TASK STATEMENT –
Which lines in the records below contain the word "싸웁시다"? Report each of them.

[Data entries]
──────────────────────────────
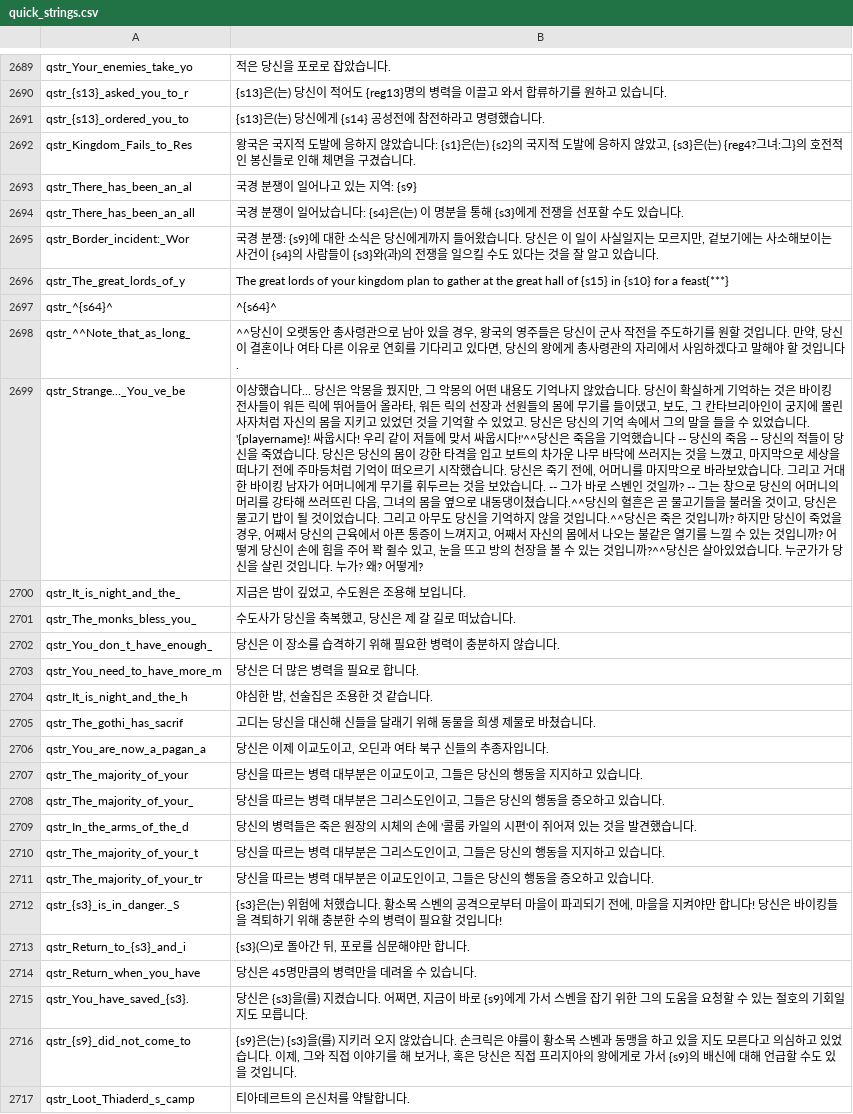
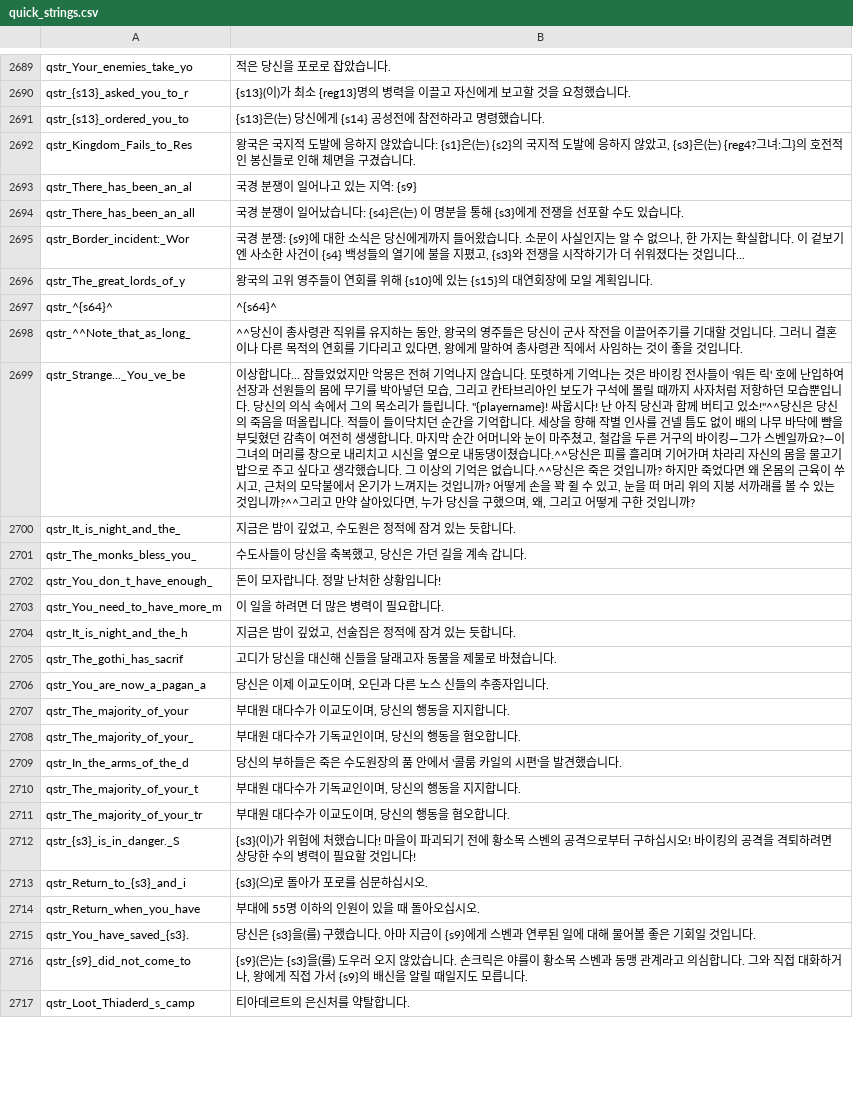
Before and after one commit to 21garam/MB_VikingConquest_R_Korean, a CSV file: languages/en/quick_strings.csv, drawn as a sheet; only a part is shown, gaps mark what is left out; the diff covers the shown part only; the diff names each change by its address in the sheet, - before the commit and + after, or states it on an @@ line.

```diff
--- a/languages/en/quick_strings.csv
+++ b/languages/en/quick_strings.csv
-B2690: {s13}은(는) 당신이 적어도 {reg13}명의 병력을 이끌고 와서 합류하기를 원하고 있습니다.
+B2690: {s13}(이)가 최소 {reg13}명의 병력을 이끌고 자신에게 보고할 것을 요청했습니다.
-B2695: …습니다. 당신은 이 일이 사실일지는 모르지만, 겉보기에는 사소해보이는 사건이 {s4}의 사람들이 {s3}와(과)의 전쟁을 일으킬 수도 있다는 것을 잘 알고 있습니다.
+B2695: …습니다. 소문이 사실인지는 알 수 없으나, 한 가지는 확실합니다. 이 겉보기엔 사소한 사건이 {s4} 백성들의 열기에 불을 지폈고, {s3}와 전쟁을 시작하기가 더 쉬워졌다는 것입니다...
-B2696: The great lords of your kingdom plan to gather at the great hall of {s15} in {s10} for a feast{***}
+B2696: 왕국의 고위 영주들이 연회를 위해 {s10}에 있는 {s15}의 대연회장에 모일 계획입니다.
-B2698: …당신이 오랫동안 총사령관으로 남아 있을 경우, 왕국의 영주들은 당신이 군사 작전을 주도하기를 원할 것입니다. 만약, 당신이 결혼이나 여타 다른 이유로 연회를 기다리고 있다면, 당신의 왕에게 총사령관의 자리에서 사임하겠다고 말해야 할 것입니…
+B2698: …당신이 총사령관 직위를 유지하는 동안, 왕국의 영주들은 당신이 군사 작전을 이끌어주기를 기대할 것입니다. 그러니 결혼이나 다른 목적의 연회를 기다리고 있다면, 왕에게 말하여 총사령관 직에서 사임하는 것이 좋을 것입니…
-B2699: 이상했습니다... 당신은 악몽을 꿨지만, 그 악몽의 어떤 내용도 기억나지 않았습니다. 당신이 확실하게 기억하는 것은 바이킹 전사들이 워든 릭에 뛰어들어 올라타, 워든 릭의 선장과 선원들의 몸에 무기를 들이댔고, 보도, 그 칸타브리아인이 궁지에 몰린 사자처럼 자신의 몸을 지키고 있었던 것을 기억할 수 있었고. 당신은 당신의 기억 속에서 그의 말을 들을 수 있었습니다. '{playername}! 싸웁시다! 우리 같이 저들에 맞서 싸웁시다!'^^당신은 죽음을 기억했습니다 -- 당신의 죽음 -- 당신의 적들이 당신을 죽였습니다. 당신은 당신의 몸이 강한 타격을 입고 보트의 차가운 나무 바닥에 쓰러지는 것을 느꼈고, 마지막으로 세상을 떠나기 전에 주마등처럼 기억이 떠오르기 시작했습니다. 당신은 죽기 전에, 어머니를 마지막으로 바라보았습니다. 그리고 거대한 바이킹 남자가 어머니에게 무기를 휘두르는 것을 보았습니다. -- 그가 바로 스벤인 것일까? -- 그는 창으로 당신의 어머니의 머리를 강타해 쓰러뜨린 다음, 그녀의 몸을 옆으로 내동댕이쳤습니다.^^당신의 혈흔은 곧 물고기들을 불러올 것이고, 당신은 물고기 밥이 될 것이었습니다. 그리고 아무도 당신을 기억하지 않을 것입니다.^^당신은 죽은 것입니까? 하지만 당신이 죽었을 경우, 어째서 당신의 근육에서 아픈 통증이 느껴지고, 어째서 자신의 몸에서 나오는 불같은 열기를 느낄 수 있는 것입니까? 어떻게 당신이 손에 힘을 주어 꽉 쥘수 있고, 눈을 뜨고 방의 천장을 볼 수 있는 것입니까?^^당신은 살아있었습니다. 누군가가 당신을 살린 것입니다. 누가? 왜? 어떻게?
+B2699: 이상합니다... 잠들었었지만 악몽은 전혀 기억나지 않습니다. 또렷하게 기억나는 것은 바이킹 전사들이 '워든 릭' 호에 난입하여 선장과 선원들의 몸에 무기를 박아넣던 모습, 그리고 칸타브리아인 보도가 구석에 몰릴 때까지 사자처럼 저항하던 모습뿐입니다. 당신의 의식 속에서 그의 목소리가 들립니다. "{playername}! 싸웁시다! 난 아직 당신과 함께 버티고 있소!"^^당신은 당신의 죽음을 떠올립니다. 적들이 들이닥치던 순간을 기억합니다. 세상을 향해 작별 인사를 건넬 틈도 없이 배의 나무 바닥에 뺨을 부딪혔던 감촉이 여전히 생생합니다. 마지막 순간 어머니와 눈이 마주쳤고, 철갑을 두른 거구의 바이킹—그가 스벤일까요?—이 그녀의 머리를 창으로 내리치고 시신을 옆으로 내동댕이쳤습니다.^^당신은 피를 흘리며 기어가며 차라리 자신의 몸을 물고기 밥으로 주고 싶다고 생각했습니다. 그 이상의 기억은 없습니다.^^당신은 죽은 것입니까? 하지만 죽었다면 왜 온몸의 근육이 쑤시고, 근처의 모닥불에서 온기가 느껴지는 것입니까? 어떻게 손을 꽉 쥘 수 있고, 눈을 떠 머리 위의 지붕 서까래를 볼 수 있는 것입니까?^^그리고 만약 살아있다면, 누가 당신을 구했으며, 왜, 그리고 어떻게 구한 것입니까?
-B2700: 지금은 밤이 깊었고, 수도원은 조용해 보입니다.
+B2700: 지금은 밤이 깊었고, 수도원은 정적에 잠겨 있는 듯합니다.
-B2701: 수도사가 당신을 축복했고, 당신은 제 갈 길로 떠났습니다.
+B2701: 수도사들이 당신을 축복했고, 당신은 가던 길을 계속 갑니다.
-B2702: 당신은 이 장소를 습격하기 위해 필요한 병력이 충분하지 않습니다.
+B2702: 돈이 모자랍니다. 정말 난처한 상황입니다!
-B2703: 당신은 더 많은 병력을 필요로 합니다.
+B2703: 이 일을 하려면 더 많은 병력이 필요합니다.
-B2704: 야심한 밤, 선술집은 조용한 것 같습니다.
+B2704: 지금은 밤이 깊었고, 선술집은 정적에 잠겨 있는 듯합니다.
-B2705: 고디는 당신을 대신해 신들을 달래기 위해 동물을 희생 제물로 바쳤습니다.
+B2705: 고디가 당신을 대신해 신들을 달래고자 동물을 제물로 바쳤습니다.
-B2706: 당신은 이제 이교도이고, 오딘과 여타 북구 신들의 추종자입니다.
+B2706: 당신은 이제 이교도이며, 오딘과 다른 노스 신들의 추종자입니다.
-B2707: 당신을 따르는 병력 대부분은 이교도이고, 그들은 당신의 행동을 지지하고 있습니다.
+B2707: 부대원 대다수가 이교도이며, 당신의 행동을 지지합니다.
-B2708: 당신을 따르는 병력 대부분은 그리스도인이고, 그들은 당신의 행동을 증오하고 있습니다.
+B2708: 부대원 대다수가 기독교인이며, 당신의 행동을 혐오합니다.
-B2709: 당신의 병력들은 죽은 원장의 시체의 손에 '콜룸 카일의 시편'이 쥐어져 있는 것을 발견…
+B2709: 당신의 부하들은 죽은 수도원장의 품 안에서 '콜룸 카일의 시편'을 발견…
-B2710: 당신을 따르는 병력 대부분은 그리스도인이고, 그들은 당신의 행동을 지지하고 있습니다.
+B2710: 부대원 대다수가 기독교인이며, 당신의 행동을 지지합니다.
-B2711: 당신을 따르는 병력 대부분은 이교도인이고, 그들은 당신의 행동을 증오하고 있습니다.
+B2711: 부대원 대다수가 이교도이며, 당신의 행동을 혐오합니다.
-B2712: {s3}은(는) 위험에 처했습니다. 황소목 스벤의 공격으로부터 마을이 파괴되기 전에, 마을을 지켜야만 합니다! 당신은 바이킹들을 격퇴하기 위해 충분한 수의…
+B2712: {s3}(이)가 위험에 처했습니다! 마을이 파괴되기 전에 황소목 스벤의 공격으로부터 구하십시오! 바이킹의 공격을 격퇴하려면 상당한 수의…
-B2713: {s3}(으)로 돌아간 뒤, 포로를 심문해야만 합니다.
+B2713: {s3}(으)로 돌아가 포로를 심문하십시오.
-B2714: 당신은 45명만큼의 병력만을 데려올 수 있습니다.
+B2714: 부대에 55명 이하의 인원이 있을 때 돌아오십시오.
-B2715: …을(를) 지켰습니다. 어쩌면, 지금이 바로 {s9}에게 가서 스벤을 잡기 위한 그의 도움을 요청할 수 있는 절호의 기회일지도 모릅니다.
+B2715: …을(를) 구했습니다. 아마 지금이 {s9}에게 스벤과 연루된 일에 대해 물어볼 좋은 기회일 것입니다.
-B2716: {s9}은(는) {s3}을(를) 지키러 오지 않았습니다. 손크릭은 야를이 황소목 스벤과 동맹을 하고 있을 지도 모른다고 의심하고 있었습니다. 이제, 그와 직접 이야기를 해 보거나, 혹은 당신은 직접 프리지아의 왕에게로 가서 {s9}의 배신에 대해 언급할 수도 있을 것입니다.
+B2716: {s9}(은)는 {s3}을(를) 도우러 오지 않았습니다. 손크릭은 야를이 황소목 스벤과 동맹 관계라고 의심합니다. 그와 직접 대화하거나, 왕에게 직접 가서 {s9}의 배신을 알릴 때일지도 모릅니다.
```
Also changed, not shown: 150 edited cells elsewhere in this file.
──────────────────────────────
SOLUTION FOR THIS PROBLEM –
-B2699: 이상했습니다... 당신은 악몽을 꿨지만, 그 악몽의 어떤 내용도 기억나지 않았습니다. 당신이 확실하게 기억하는 것은 바이킹 전사들이 워든 릭에 뛰어들어 올라타, 워든 릭의 선장과 선원들의 몸에 무기를 들이댔고, 보도, 그 칸타브리아인이 궁지에 몰린 사자처럼 자신의 몸을 지키고 있었던 것을 기억할 수 있었고. 당신은 당신의 기억 속에서 그의 말을 들을 수 있었습니다. '{playername}! 싸웁시다! 우리 같이 저들에 맞서 싸웁시다!'^^당신은 죽음을 기억했습니다 -- 당신의 죽음 -- 당신의 적들이 당신을 죽였습니다. 당신은 당신의 몸이 강한 타격을 입고 보트의 차가운 나무 바닥에 쓰러지는 것을 느꼈고, 마지막으로 세상을 떠나기 전에 주마등처럼 기억이 떠오르기 시작했습니다. 당신은 죽기 전에, 어머니를 마지막으로 바라보았습니다. 그리고 거대한 바이킹 남자가 어머니에게 무기를 휘두르는 것을 보았습니다. -- 그가 바로 스벤인 것일까? -- 그는 창으로 당신의 어머니의 머리를 강타해 쓰러뜨린 다음, 그녀의 몸을 옆으로 내동댕이쳤습니다.^^당신의 혈흔은 곧 물고기들을 불러올 것이고, 당신은 물고기 밥이 될 것이었습니다. 그리고 아무도 당신을 기억하지 않을 것입니다.^^당신은 죽은 것입니까? 하지만 당신이 죽었을 경우, 어째서 당신의 근육에서 아픈 통증이 느껴지고, 어째서 자신의 몸에서 나오는 불같은 열기를 느낄 수 있는 것입니까? 어떻게 당신이 손에 힘을 주어 꽉 쥘수 있고, 눈을 뜨고 방의 천장을 볼 수 있는 것입니까?^^당신은 살아있었습니다. 누군가가 당신을 살린 것입니다. 누가? 왜? 어떻게?
+B2699: 이상합니다... 잠들었었지만 악몽은 전혀 기억나지 않습니다. 또렷하게 기억나는 것은 바이킹 전사들이 '워든 릭' 호에 난입하여 선장과 선원들의 몸에 무기를 박아넣던 모습, 그리고 칸타브리아인 보도가 구석에 몰릴 때까지 사자처럼 저항하던 모습뿐입니다. 당신의 의식 속에서 그의 목소리가 들립니다. "{playername}! 싸웁시다! 난 아직 당신과 함께 버티고 있소!"^^당신은 당신의 죽음을 떠올립니다. 적들이 들이닥치던 순간을 기억합니다. 세상을 향해 작별 인사를 건넬 틈도 없이 배의 나무 바닥에 뺨을 부딪혔던 감촉이 여전히 생생합니다. 마지막 순간 어머니와 눈이 마주쳤고, 철갑을 두른 거구의 바이킹—그가 스벤일까요?—이 그녀의 머리를 창으로 내리치고 시신을 옆으로 내동댕이쳤습니다.^^당신은 피를 흘리며 기어가며 차라리 자신의 몸을 물고기 밥으로 주고 싶다고 생각했습니다. 그 이상의 기억은 없습니다.^^당신은 죽은 것입니까? 하지만 죽었다면 왜 온몸의 근육이 쑤시고, 근처의 모닥불에서 온기가 느껴지는 것입니까? 어떻게 손을 꽉 쥘 수 있고, 눈을 떠 머리 위의 지붕 서까래를 볼 수 있는 것입니까?^^그리고 만약 살아있다면, 누가 당신을 구했으며, 왜, 그리고 어떻게 구한 것입니까?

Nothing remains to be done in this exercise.